• TASK OBJECTIVE:
Take each line below that has "positions" and copy it.

• LISTED ENTRIES:
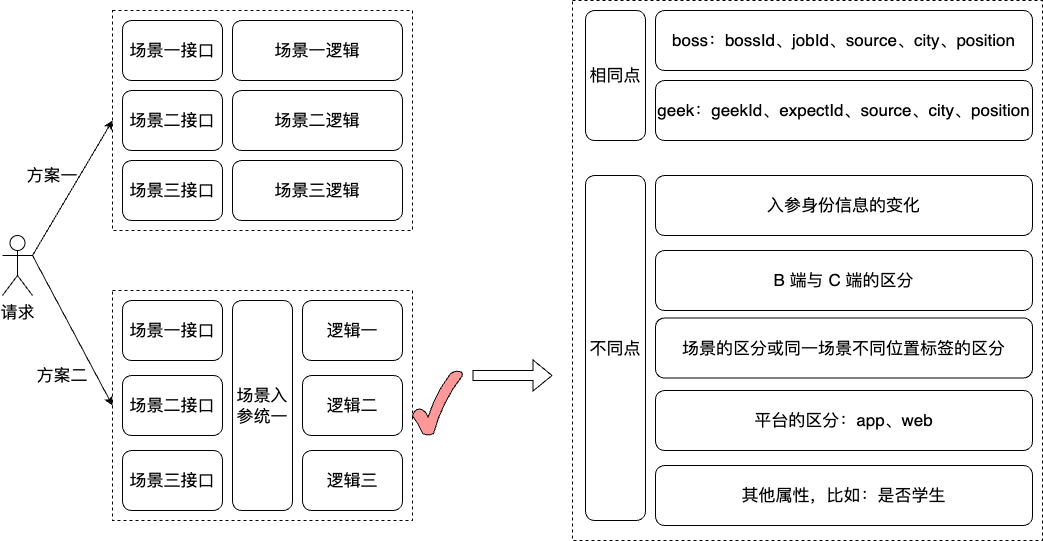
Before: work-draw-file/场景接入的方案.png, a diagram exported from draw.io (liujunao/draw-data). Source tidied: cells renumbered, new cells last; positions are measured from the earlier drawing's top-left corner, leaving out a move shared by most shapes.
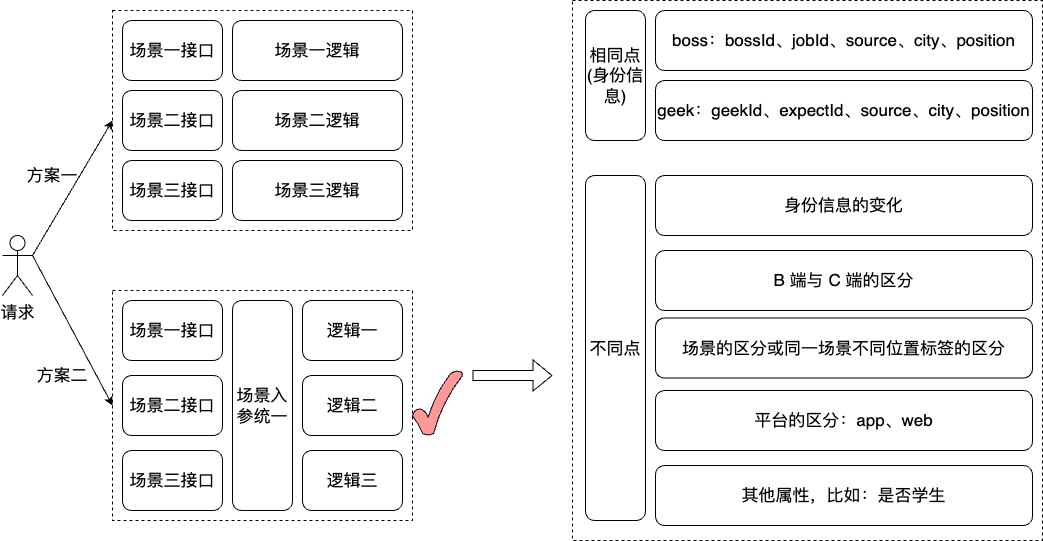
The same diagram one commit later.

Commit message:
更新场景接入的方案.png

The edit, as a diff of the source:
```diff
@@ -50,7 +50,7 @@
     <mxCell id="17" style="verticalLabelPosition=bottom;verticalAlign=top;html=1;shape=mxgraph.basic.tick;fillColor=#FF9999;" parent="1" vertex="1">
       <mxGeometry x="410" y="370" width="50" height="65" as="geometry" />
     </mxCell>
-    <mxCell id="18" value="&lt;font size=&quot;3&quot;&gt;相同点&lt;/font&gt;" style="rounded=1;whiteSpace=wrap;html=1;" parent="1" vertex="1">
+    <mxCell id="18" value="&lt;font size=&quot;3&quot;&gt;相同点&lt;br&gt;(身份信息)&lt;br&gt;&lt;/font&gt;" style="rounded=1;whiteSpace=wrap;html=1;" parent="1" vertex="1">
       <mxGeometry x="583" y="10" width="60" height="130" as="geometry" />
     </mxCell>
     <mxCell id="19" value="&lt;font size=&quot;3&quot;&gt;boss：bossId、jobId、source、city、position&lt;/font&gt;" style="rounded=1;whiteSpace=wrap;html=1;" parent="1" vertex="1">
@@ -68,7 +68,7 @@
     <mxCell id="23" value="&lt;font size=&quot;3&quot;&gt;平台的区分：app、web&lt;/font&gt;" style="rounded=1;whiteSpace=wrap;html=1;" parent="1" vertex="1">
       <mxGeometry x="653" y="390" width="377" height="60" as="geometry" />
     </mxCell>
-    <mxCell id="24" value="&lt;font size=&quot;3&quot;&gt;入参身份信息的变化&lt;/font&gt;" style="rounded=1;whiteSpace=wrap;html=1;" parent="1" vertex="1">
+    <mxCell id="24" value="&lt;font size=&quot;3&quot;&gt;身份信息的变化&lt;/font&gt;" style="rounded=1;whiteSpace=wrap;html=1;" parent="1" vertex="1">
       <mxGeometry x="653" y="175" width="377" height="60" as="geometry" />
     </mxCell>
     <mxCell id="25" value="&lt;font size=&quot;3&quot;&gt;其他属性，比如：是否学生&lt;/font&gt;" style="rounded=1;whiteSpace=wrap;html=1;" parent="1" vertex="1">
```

---

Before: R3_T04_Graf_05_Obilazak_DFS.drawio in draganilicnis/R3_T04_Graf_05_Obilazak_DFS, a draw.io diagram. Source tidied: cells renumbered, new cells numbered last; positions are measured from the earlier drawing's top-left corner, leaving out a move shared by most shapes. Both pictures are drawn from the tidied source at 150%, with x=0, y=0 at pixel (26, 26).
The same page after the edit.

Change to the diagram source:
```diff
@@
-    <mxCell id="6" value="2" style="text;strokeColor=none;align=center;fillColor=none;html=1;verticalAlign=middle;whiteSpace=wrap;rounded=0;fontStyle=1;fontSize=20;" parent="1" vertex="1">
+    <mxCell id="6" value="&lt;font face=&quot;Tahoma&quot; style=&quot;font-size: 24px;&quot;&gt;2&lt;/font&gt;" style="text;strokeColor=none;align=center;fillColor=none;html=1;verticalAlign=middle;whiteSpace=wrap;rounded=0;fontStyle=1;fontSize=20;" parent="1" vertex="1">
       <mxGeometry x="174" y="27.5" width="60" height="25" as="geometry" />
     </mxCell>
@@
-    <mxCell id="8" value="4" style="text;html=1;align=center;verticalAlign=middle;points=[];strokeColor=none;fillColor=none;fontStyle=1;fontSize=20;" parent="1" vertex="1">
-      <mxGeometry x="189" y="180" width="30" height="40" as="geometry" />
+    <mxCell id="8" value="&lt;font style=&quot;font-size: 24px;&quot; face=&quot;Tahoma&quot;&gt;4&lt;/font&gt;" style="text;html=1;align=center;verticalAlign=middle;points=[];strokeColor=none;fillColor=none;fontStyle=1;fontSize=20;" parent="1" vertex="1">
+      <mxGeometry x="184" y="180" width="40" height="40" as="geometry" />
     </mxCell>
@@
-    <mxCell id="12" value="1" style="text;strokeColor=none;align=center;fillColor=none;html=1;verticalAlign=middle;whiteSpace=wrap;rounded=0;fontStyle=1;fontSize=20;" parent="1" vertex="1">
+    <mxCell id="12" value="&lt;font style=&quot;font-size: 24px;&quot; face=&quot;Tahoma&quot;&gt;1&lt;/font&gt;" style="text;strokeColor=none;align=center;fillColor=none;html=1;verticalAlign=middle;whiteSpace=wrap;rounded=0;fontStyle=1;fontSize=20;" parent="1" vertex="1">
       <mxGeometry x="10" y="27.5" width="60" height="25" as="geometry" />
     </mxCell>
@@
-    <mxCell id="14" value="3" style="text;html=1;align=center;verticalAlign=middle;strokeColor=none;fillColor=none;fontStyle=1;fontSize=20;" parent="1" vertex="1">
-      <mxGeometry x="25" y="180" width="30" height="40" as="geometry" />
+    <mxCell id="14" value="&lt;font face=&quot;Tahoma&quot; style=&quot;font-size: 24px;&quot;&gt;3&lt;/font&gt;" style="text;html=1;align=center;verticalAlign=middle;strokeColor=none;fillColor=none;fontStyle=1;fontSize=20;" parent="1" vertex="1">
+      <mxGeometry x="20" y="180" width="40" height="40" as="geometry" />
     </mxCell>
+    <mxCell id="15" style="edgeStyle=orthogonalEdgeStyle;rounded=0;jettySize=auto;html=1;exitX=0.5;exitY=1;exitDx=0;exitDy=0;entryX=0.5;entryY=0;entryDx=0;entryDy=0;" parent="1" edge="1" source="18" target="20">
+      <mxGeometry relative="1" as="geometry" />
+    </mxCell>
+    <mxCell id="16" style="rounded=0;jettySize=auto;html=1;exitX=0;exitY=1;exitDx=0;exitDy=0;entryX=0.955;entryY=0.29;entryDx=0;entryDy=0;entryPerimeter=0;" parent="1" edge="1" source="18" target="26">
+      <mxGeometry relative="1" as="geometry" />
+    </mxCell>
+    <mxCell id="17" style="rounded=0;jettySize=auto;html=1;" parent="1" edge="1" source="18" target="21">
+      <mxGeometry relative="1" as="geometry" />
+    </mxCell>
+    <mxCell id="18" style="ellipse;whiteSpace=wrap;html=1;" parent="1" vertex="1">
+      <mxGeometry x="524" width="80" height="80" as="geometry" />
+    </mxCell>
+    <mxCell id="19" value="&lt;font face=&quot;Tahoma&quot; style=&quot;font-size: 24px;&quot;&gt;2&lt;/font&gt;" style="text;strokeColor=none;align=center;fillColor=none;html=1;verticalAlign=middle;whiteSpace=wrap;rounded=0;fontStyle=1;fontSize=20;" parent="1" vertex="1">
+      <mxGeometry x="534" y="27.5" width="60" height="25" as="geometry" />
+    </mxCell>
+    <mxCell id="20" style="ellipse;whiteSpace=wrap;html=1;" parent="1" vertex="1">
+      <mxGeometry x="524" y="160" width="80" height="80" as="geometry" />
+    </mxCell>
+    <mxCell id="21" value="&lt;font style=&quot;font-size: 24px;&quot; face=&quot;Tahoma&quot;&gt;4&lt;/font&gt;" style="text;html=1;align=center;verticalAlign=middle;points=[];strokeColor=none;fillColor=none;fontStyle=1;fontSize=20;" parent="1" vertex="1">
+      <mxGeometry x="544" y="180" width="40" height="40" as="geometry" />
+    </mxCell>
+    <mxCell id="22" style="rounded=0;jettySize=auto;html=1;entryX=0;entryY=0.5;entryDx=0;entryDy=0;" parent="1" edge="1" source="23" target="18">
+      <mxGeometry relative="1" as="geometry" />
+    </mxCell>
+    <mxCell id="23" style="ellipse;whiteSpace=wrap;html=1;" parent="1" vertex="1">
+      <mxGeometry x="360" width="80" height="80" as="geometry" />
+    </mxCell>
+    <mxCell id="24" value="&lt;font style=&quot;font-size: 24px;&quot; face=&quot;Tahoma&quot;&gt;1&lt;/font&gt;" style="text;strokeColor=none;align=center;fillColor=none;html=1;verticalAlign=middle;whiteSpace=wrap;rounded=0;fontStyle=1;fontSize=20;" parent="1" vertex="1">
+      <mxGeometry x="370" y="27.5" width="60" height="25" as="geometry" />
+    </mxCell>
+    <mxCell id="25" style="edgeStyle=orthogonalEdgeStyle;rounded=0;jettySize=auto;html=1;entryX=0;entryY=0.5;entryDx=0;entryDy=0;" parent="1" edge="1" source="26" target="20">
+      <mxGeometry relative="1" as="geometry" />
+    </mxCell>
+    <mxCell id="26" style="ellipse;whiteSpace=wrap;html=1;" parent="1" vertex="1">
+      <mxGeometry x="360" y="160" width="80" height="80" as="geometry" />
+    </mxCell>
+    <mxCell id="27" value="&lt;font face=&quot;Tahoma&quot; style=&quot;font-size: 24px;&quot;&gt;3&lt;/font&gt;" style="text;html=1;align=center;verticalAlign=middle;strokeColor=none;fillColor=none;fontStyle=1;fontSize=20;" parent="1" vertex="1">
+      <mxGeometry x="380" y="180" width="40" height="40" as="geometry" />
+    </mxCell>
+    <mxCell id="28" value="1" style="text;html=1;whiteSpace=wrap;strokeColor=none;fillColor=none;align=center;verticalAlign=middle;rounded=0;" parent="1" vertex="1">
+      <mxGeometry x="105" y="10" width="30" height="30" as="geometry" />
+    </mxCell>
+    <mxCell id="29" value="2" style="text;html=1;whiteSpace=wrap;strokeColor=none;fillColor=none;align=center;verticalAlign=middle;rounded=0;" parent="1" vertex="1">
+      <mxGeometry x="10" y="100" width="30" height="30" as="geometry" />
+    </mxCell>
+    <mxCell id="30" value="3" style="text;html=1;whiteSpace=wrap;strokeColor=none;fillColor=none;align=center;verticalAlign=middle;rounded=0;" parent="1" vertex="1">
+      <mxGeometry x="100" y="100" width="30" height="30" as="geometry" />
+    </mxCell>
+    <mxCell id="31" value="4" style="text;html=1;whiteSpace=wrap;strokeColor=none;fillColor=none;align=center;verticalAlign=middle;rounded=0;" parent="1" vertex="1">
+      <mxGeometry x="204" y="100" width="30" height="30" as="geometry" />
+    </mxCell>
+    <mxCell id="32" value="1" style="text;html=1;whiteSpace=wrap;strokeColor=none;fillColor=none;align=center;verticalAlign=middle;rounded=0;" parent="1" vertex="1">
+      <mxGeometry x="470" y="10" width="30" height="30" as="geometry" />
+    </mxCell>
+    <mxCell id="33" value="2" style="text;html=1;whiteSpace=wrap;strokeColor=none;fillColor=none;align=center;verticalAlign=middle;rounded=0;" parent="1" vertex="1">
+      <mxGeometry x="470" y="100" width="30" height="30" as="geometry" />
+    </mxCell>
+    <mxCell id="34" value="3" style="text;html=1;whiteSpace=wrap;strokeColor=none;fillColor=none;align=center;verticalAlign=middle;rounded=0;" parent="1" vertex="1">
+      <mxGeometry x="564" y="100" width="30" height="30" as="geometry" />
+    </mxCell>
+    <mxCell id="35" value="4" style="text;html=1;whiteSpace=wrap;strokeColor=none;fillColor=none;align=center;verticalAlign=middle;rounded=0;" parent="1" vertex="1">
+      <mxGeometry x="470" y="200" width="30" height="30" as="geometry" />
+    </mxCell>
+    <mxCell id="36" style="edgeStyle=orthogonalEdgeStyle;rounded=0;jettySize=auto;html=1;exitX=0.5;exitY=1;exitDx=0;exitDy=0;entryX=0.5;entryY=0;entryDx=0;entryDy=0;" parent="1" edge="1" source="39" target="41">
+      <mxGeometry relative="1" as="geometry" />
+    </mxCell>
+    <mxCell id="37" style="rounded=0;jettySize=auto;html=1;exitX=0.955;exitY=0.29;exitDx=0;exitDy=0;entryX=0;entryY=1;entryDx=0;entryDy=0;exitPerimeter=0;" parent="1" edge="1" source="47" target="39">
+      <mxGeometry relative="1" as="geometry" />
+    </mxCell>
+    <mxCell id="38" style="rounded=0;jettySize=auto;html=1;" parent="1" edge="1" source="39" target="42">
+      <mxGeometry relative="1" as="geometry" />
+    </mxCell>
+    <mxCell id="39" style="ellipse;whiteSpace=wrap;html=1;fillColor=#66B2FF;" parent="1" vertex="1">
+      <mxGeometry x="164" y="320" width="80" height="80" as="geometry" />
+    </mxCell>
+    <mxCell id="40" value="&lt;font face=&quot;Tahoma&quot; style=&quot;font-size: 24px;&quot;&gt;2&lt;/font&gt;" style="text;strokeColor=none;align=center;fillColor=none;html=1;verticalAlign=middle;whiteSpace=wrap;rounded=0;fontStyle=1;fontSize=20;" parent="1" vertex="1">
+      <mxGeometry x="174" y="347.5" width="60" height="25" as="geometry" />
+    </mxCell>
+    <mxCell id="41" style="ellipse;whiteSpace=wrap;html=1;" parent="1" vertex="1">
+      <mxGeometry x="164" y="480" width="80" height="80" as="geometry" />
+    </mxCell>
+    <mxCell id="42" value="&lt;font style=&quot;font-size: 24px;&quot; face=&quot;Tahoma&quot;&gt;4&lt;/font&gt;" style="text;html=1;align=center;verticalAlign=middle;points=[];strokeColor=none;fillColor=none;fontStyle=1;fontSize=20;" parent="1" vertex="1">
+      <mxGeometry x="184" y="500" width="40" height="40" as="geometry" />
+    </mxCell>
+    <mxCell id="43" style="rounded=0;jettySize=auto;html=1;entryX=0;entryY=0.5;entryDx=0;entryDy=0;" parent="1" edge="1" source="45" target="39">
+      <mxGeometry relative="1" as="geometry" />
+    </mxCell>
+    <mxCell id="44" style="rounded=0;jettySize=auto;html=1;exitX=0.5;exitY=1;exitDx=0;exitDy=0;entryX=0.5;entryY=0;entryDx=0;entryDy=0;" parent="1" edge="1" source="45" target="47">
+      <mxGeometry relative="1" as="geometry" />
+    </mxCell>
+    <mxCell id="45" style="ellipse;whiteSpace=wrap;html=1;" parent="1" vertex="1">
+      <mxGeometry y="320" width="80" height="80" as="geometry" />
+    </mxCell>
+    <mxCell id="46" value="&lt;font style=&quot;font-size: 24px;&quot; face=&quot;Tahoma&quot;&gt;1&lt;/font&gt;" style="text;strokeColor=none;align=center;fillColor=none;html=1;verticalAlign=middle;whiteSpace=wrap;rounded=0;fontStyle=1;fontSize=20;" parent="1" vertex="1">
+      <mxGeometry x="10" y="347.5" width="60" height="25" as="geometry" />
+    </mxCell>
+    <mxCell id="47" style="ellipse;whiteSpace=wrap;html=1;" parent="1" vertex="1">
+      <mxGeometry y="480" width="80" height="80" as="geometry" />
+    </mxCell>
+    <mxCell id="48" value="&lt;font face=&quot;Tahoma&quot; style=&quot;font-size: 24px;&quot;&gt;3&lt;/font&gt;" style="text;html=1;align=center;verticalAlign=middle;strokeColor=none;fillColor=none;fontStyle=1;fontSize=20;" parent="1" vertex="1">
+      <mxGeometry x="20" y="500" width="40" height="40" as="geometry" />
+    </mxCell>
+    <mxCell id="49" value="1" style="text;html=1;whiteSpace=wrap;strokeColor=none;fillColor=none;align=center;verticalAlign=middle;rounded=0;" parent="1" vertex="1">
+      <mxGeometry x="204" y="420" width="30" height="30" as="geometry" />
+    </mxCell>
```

• RESPONSE TO THIS EXERCISE:
Before: work-draw-file/场景接入的方案.png, a diagram exported from draw.io (liujunao/draw-data). Source tidied: cells renumbered, new cells last; positions are measured from the earlier drawing's top-left corner, leaving out a move shared by most shapes.
Before: R3_T04_Graf_05_Obilazak_DFS.drawio in draganilicnis/R3_T04_Graf_05_Obilazak_DFS, a draw.io diagram. Source tidied: cells renumbered, new cells numbered last; positions are measured from the earlier drawing's top-left corner, leaving out a move shared by most shapes. Both pictures are drawn from the tidied source at 150%, with x=0, y=0 at pixel (26, 26).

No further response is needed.